Veteran NSSD trustee ousted by newcomer
By Frank Abderholden email@example.com November 7, 2012 7:46PM
Updated: December 9, 2012 7:20PM
Longtime North Shore Sanitary District board member Republican John Paxton of Winthrop Harbor has been ousted in his race with former NSSD employee, Democrat Preston Carter of Beach Park.
Carter surprised everyone by leading after all the precincts in Ward 1 were in, and then he stayed in the lead when the early voting and vote-by-mail tallies were added to the totals Tuesday night. He had 53 percent or 8,571 votes to Paxton’s 46.9 percent or 7,582 votes in the ward which includes Beach Park, Winthrop Harbor and Zion.
“It was pretty awesome. It was pretty good,” said Carter of the election. “I am gracious for the support I received from friends and the Democratic Party.” The mechanic worked for the NSSD for more than 34 years.
“The main thing was going out and talking to the people,” he said, noting that a wild game dinner at the First Baptist Church in Winthrop Harbor the weekend before the election allowed him to see hundreds of people as they stopped for the free feast at the church.
“People liked hearing what I was saying,” he said.
Carter criticized the board for purchasing a multi-million dollar sludge melter and dryer from Germany to process sanitary waste in Zion when a cheaper and better product could have been bought from a Texas company. He said the dryer is defective and created a toxic mercury and arsenic contamination problem at the Zion sludge plant. The glass aggregate from the process was supposed to be sold to mix with asphalt, but that has not happened yet.

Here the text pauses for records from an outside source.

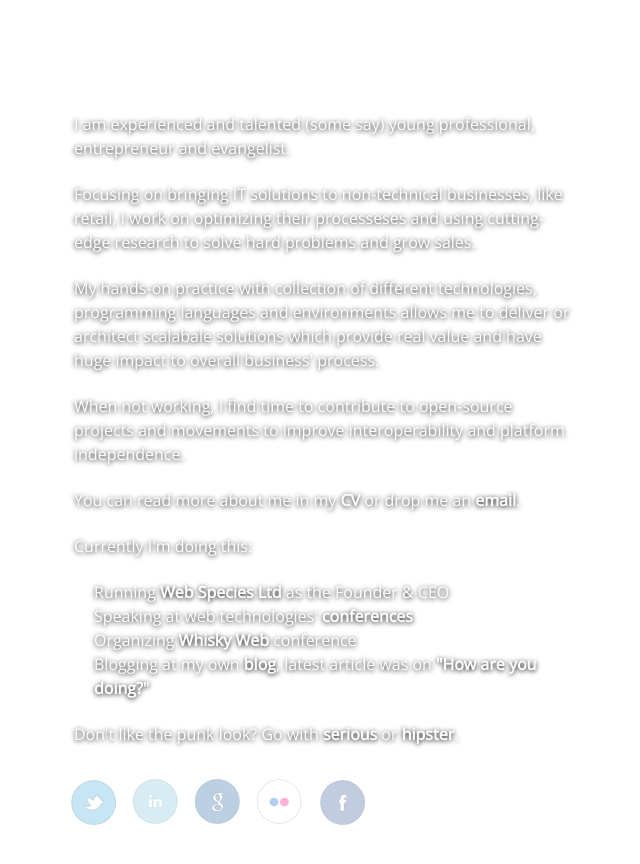
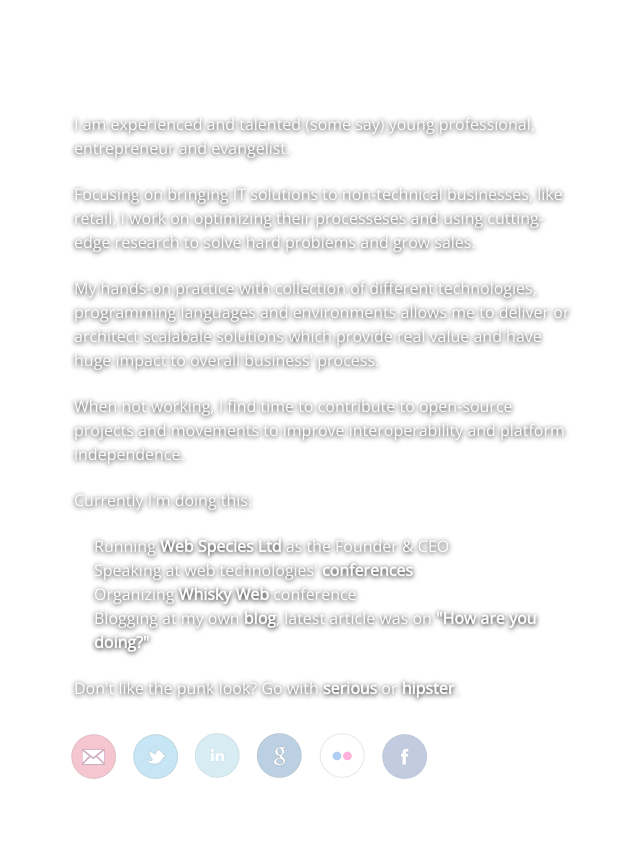
Before and after one commit to juokaz/juokaz.com, a Jekyll site: the page built from index.html, in a window 1280 px wide. Shown: the top 864 px of the page, without its empty margins (6-646 px from the left). Built offline with Jekyll 4.4.1, drawn with Linux system fonts in a browser that asks for light colours; nearby versions of some CDN libraries; library files that are not in the unit come from our copies; the list of posts is cut into pages by our own code; some of the changed lines change nothing that is shown.

Commit message:
Use email icon instead of a text link

```diff
--- a/index.html
+++ b/index.html
@@ -65,28 +65,6 @@
     <p>
         When not working, I find time to contribute to open-source projects and movements to improve interoperability and platform independence.
     </p>
-    <p>You can read more about me in my <a href="/cv.html">CV</a> or drop me an
-        <script type="text/javascript">
-        <!--
-        // hide email from spam bots
-        { coded = "cywe70@cywx7e.lwt"
-          key = "XqPKdn6U3FvfCH0OyYBVg59jQSEhob8WAN4RrzmkcaiILwZM1pDJGTetxl7s2u"
-          shift=coded.length
-          link=""
-          for (i=0; i<coded.length; i++) {
-            if (key.indexOf(coded.charAt(i))==-1) {
-              ltr = coded.charAt(i)
-              link += (ltr)
-            }
-            else {
-              ltr = (key.indexOf(coded.charAt(i))-shift+key.length) % key.length
-              link += (key.charAt(ltr))
-            }
-          }
-        document.write("<a href='mailto:"+link+"' class=\"email\">email</a>")
-        }
-        //-->
-        </script>.</p>
     <p>
         Currently I'm doing this:
     </p>
@@ -110,6 +88,27 @@
 </div>
 
 <ul id="connect">
+    <li><script type="text/javascript">
+        <!--
+        // hide email from spam bots
+        { coded = "cywe70@cywx7e.lwt"
+          key = "XqPKdn6U3FvfCH0OyYBVg59jQSEhob8WAN4RrzmkcaiILwZM1pDJGTetxl7s2u"
+          shift=coded.length
+          link=""
+          for (i=0; i<coded.length; i++) {
+            if (key.indexOf(coded.charAt(i))==-1) {
+              ltr = coded.charAt(i)
+              link += (ltr)
+            }
+            else {
+              ltr = (key.indexOf(coded.charAt(i))-shift+key.length) % key.length
+              link += (key.charAt(ltr))
+            }
+          }
+        document.write("<a href='mailto:"+link+"' class=\"email\"><img src=\"./images/email.png\" alt=\"email\"></a>")
+        }
+        //-->
+        </script></li>
 	<li><a href="http://twitter.com/juokaz"><img src="./images/twitter.png" alt="twitter"></a></li>
 	<li><a href="http://www.linkedin.com/in/juozas"><img src="./images/linkedin.png" alt="linkedin"></a></li>
 	<li><a href="http://plus.google.com/112033219594997968107"><img src="./images/google.png" alt="google"></a></li>
```
Also changed, not shown: images/email.png.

Carter said administrative errors have wasted millions in taxpayer money.
Paxton ran on his record of 29 years, including a reduction in district user fees over the past 16 years. He has served as president three times and currently is the treasurer. Paxton was unopposed in the GOP primary.
When Carter takes office in December, Democrats will have control of the board. They haven’t controlled the board since 2004.
“It’s going to mean a lot,” he said, “It’s going to help out.”
“It was a tough battle, especially to win up in Winthrop Harbor and Zion. I’m both happy and gratified. There’s a lot of work to do and we all have to work together,” said Carter.